Our brief was to redesign an innovative new digital platform to be used by major UK broadcasters. As part of the project, we developed a feedback loop of user research, testing and validation with customers who use the platform.
We regularly engaged with more than ten user groups and created a series of workshops to carry out with them. This helped us gain an understanding of how they use the current platform, including their likes, frustrations, and what they would like to see in future iterations. Using this information, we put a system in place whereby the agencies are engaged, interested, feel listened to, and are fully on board with supporting continual improvements to the new platform, now and in the future.
The next section of this article will guide you through the first two steps of this project – analyzing an existing platform through the eyes of the users. Look out for the top tips throughout to help plan your own user research and testing journey.
Step 1. Journey mapping workshops
This stage can easily be carried out digitally using screen share on a video conferencing tool that works for you and your participants. Create workshop slides and a journey mapping template that can be shared on the screen as prompts.
Firstly, set the scene and provide any background information. Encourage participants to feel comfortable sharing their thoughts and be as open and honest as possible. Ask them to walk you through each step of their journey. Focusing on one area or a set of tasks at a time allows you to gather quality research, and you can always add a general Q&A at the end if needed. Let participants speak, and listen so you can form a deep understanding of the current environment from their perspective. Ask prompting questions where needed, for example, are there any pain points during this stage of your journey?
Then map your participant’s current journey and identify their needs, pain points, and opportunities. When this is complete and you’ve covered any final questions, you may want to ask users to rate the current platform and designs using key UX metrics in order to track and validate improvements.
Step 2. Review your findings
After a final Q&A, thank your participants for their time, thoughts, and ideas, then outline the next steps. After the session, you may want to contact the participants to inform them when they will receive a copy of the journey mapping or any follow-up notes.

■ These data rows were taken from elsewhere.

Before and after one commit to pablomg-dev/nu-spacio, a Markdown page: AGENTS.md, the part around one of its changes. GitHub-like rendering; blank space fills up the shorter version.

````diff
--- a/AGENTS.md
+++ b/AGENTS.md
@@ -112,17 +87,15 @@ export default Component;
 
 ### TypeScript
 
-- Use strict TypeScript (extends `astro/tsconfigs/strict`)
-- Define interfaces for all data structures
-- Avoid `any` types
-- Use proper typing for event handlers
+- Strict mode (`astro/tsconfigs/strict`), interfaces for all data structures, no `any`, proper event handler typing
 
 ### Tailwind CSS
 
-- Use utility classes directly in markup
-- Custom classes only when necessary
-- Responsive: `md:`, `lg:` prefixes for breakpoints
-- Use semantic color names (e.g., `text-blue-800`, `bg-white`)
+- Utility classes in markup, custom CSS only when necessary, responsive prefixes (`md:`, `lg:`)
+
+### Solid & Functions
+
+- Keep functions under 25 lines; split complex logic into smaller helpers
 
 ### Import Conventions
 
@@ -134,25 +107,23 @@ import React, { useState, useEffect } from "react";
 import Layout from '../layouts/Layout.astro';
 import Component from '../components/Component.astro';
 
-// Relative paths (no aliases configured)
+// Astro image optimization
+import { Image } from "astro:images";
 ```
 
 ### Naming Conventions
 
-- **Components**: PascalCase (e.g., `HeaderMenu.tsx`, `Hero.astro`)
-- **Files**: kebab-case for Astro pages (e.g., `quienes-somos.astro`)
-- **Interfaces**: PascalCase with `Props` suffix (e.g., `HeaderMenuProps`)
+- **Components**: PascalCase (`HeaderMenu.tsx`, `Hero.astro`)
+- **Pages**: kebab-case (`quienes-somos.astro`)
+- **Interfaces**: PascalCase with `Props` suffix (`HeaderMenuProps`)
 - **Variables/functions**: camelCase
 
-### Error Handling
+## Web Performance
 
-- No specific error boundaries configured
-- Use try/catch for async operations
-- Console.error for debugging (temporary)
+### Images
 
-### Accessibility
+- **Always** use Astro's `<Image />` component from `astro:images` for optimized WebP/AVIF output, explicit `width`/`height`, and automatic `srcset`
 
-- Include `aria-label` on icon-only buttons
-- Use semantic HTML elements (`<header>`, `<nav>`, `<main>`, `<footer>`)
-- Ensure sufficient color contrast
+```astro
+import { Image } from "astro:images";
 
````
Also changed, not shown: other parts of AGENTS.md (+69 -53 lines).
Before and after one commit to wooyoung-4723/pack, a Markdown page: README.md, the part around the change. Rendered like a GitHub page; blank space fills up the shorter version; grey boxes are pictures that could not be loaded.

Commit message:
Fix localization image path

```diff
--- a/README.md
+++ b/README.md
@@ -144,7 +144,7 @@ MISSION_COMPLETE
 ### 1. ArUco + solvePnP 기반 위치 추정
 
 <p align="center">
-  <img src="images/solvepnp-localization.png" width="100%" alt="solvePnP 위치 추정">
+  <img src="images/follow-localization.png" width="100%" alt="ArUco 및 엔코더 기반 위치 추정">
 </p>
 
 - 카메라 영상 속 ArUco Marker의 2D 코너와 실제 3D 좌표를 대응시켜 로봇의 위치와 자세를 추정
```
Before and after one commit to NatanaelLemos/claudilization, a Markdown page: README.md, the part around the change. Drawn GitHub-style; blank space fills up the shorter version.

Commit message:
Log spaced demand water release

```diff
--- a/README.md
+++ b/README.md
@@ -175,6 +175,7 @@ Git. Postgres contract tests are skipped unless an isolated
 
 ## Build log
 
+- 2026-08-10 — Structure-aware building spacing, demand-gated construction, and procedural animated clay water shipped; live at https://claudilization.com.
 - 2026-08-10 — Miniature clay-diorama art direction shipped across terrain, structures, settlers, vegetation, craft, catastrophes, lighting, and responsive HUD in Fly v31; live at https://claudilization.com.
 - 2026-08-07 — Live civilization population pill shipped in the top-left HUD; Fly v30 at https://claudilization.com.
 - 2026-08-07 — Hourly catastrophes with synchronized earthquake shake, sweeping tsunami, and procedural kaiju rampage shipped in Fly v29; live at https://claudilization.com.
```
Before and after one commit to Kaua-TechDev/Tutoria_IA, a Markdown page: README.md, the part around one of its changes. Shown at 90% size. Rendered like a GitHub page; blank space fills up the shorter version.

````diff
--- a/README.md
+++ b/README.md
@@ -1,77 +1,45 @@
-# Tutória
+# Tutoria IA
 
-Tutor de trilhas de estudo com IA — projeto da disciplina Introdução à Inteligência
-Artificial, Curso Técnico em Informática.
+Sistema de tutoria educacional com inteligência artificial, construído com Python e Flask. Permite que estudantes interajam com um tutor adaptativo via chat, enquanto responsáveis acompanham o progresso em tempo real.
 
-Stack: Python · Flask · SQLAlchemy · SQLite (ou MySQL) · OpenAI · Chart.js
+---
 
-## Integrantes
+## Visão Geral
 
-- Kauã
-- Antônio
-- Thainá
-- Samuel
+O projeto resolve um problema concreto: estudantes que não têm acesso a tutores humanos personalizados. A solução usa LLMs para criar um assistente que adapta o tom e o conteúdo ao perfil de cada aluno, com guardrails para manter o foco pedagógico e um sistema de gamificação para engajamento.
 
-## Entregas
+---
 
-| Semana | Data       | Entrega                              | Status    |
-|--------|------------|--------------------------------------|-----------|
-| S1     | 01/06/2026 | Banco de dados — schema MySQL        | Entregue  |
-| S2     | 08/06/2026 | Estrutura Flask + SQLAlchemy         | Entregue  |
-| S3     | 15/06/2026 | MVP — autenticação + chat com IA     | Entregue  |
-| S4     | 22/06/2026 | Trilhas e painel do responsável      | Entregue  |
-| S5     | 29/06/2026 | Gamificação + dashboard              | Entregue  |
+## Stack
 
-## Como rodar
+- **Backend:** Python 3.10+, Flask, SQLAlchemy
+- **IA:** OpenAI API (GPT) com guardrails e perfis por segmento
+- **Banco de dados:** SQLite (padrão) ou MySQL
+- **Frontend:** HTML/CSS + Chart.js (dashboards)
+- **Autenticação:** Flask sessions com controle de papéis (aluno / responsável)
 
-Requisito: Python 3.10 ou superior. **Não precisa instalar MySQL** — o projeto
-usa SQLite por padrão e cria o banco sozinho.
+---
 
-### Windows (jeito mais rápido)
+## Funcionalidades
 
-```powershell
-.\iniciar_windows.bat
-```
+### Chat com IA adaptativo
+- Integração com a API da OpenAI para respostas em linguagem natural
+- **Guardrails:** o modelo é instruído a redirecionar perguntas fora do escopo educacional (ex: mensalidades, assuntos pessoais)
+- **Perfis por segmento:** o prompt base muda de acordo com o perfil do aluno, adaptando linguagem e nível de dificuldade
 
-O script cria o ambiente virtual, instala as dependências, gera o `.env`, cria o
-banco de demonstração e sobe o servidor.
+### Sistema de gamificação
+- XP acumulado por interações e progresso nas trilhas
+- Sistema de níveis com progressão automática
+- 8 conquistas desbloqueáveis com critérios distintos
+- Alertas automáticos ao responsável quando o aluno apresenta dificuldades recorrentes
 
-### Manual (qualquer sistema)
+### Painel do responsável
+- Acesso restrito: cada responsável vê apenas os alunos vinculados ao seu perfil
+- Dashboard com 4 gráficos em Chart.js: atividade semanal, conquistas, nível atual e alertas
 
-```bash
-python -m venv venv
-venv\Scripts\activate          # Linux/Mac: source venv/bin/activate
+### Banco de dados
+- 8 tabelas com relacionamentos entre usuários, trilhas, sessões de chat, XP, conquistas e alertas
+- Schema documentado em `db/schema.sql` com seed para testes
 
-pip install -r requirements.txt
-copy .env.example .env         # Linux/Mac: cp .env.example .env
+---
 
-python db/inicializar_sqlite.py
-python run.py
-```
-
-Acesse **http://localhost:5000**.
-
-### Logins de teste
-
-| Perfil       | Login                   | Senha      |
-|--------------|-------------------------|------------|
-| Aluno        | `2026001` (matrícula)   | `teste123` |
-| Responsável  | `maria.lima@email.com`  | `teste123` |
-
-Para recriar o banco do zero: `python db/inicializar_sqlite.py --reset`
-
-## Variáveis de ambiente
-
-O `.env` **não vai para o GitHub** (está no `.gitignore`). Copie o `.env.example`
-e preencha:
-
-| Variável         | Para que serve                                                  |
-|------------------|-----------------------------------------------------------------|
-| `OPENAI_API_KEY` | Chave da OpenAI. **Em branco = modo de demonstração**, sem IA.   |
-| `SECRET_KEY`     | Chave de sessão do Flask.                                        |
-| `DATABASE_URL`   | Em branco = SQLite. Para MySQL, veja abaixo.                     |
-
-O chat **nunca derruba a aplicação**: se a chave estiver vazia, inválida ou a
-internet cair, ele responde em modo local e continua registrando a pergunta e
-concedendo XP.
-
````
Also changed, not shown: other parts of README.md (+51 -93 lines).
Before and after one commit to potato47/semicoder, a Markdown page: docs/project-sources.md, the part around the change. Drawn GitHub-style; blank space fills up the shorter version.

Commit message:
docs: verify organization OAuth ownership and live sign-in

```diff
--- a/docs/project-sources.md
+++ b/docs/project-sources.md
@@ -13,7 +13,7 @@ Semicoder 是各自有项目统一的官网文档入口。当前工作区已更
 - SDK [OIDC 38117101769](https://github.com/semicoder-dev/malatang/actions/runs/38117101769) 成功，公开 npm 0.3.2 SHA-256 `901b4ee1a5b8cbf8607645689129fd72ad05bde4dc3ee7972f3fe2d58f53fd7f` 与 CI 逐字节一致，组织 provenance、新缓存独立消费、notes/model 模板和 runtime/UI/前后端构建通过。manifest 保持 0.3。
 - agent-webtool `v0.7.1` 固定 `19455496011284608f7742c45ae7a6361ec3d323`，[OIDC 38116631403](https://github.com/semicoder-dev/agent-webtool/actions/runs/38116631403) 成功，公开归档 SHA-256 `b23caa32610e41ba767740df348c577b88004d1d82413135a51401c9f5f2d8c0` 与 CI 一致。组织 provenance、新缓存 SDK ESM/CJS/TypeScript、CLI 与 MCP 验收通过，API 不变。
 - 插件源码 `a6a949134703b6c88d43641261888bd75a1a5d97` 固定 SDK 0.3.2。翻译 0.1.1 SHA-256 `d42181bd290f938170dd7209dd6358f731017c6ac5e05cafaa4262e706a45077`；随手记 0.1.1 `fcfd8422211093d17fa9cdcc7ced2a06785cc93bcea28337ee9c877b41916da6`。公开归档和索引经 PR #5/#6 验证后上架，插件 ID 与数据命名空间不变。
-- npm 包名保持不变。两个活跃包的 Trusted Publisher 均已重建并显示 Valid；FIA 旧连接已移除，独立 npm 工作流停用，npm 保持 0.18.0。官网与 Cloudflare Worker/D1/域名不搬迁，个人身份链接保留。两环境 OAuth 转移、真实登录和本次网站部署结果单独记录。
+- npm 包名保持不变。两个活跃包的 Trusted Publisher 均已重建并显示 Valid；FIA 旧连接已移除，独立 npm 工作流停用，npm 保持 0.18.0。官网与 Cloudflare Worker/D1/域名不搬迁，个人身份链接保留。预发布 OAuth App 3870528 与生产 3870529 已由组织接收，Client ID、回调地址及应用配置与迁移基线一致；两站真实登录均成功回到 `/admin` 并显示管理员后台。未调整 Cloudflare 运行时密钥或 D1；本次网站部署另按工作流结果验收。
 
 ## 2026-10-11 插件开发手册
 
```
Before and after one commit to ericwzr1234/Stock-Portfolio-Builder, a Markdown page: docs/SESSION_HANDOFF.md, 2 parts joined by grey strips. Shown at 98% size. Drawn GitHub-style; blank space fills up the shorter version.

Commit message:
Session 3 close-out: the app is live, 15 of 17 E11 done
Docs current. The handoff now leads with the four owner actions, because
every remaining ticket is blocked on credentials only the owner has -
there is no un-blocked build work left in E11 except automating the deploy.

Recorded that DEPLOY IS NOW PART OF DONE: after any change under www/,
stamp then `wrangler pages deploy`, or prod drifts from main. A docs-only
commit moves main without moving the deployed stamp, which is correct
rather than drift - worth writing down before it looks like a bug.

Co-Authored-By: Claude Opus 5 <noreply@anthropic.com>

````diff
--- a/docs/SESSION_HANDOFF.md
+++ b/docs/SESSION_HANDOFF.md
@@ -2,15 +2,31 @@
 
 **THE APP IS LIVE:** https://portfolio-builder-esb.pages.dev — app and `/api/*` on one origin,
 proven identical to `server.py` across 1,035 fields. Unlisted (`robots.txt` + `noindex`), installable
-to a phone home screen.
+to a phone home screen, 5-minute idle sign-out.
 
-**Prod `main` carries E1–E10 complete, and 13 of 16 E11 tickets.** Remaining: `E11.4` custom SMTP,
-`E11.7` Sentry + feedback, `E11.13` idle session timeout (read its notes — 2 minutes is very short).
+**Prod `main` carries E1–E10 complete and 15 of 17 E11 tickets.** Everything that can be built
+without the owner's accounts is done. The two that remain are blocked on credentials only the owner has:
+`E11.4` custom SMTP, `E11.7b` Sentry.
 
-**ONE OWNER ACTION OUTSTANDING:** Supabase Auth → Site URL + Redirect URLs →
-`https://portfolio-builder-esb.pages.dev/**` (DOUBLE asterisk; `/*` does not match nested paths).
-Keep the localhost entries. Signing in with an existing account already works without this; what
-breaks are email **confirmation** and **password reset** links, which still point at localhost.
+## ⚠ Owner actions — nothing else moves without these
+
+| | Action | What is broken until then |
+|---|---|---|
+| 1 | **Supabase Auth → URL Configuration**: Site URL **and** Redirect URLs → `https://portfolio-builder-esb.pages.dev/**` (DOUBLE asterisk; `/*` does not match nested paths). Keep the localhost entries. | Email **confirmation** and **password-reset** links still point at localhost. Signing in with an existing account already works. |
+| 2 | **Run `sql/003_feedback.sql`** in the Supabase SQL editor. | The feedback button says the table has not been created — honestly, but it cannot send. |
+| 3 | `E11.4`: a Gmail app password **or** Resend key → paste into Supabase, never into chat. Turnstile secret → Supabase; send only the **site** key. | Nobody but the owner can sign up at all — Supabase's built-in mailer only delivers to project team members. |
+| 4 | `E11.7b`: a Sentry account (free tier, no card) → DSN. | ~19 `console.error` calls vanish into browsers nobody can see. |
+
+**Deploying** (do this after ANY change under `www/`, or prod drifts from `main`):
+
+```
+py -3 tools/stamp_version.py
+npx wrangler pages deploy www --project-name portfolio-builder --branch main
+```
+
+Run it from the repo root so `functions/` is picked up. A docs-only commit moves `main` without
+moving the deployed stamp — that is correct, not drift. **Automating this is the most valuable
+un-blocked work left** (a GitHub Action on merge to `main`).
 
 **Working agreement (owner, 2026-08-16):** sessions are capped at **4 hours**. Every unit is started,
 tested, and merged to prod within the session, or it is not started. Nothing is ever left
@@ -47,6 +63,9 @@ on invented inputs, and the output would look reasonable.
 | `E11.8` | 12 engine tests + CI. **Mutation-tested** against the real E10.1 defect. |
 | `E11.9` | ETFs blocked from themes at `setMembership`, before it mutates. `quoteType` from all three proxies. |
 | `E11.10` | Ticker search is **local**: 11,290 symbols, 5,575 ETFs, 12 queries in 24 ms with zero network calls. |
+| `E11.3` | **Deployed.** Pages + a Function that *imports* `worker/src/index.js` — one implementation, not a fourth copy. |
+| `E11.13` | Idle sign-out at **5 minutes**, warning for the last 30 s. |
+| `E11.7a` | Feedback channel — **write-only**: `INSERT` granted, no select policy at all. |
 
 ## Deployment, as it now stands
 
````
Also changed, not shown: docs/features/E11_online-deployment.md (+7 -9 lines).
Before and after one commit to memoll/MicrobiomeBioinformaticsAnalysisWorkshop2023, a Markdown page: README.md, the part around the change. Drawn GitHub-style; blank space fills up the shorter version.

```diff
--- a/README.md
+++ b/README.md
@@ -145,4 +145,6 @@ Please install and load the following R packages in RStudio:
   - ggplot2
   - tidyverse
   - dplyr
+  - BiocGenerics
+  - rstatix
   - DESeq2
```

- Have the workshop slides ready with enough time to review and spell check.
- Do a technical check! Get your team to help by pretending to be users.
- Sense check your workshop slides to ensure you’re not sharing sensitive or confidential information.
- Consider NDA and confidentiality agreements if the new designs being shown are sensitive.
- Ask permission to record the session. This way you can listen to and engage with the users throughout the session without having to worry about note-taking.
- Respect people’s time by ensuring you stay within what was agreed.
- Save the session recordings – now is a great time to create a clear system where everything can be stored and analyzed, giving access to the necessary team members.
After each workshop, listen back to the recordings and take notes, capturing everything in your journey mapping template and Q&A section. You may also decide to collect important quotes from participants. Ensure all notes are accurate and gathered in a clear, understandable format that participants and anyone in your team can understand. If you have agreed to share the journey mapping with your participants, ensure this is sent in a timely manner.
Once all the workshop sessions are complete, review and consolidate everything into a summary that highlights the most common likes, dislikes, pain points, and opportunities. Check out our journey mapping summary sheet below for an idea of how to do this.
- It’s likely the amount of information gathered might feel overwhelming, so create a clear system to store your notes and remember you always have the recordings to go back to.
- Listening back to all the videos can be time consuming, and you don’t want to miss any vital feedback, so split this up by taking breaks and working on other projects in between.
We will be exploring the next stage of this guide to user research and testing in the near future, so keep an eye out for where we’ll be exploring how to distil down user research to find design solutions.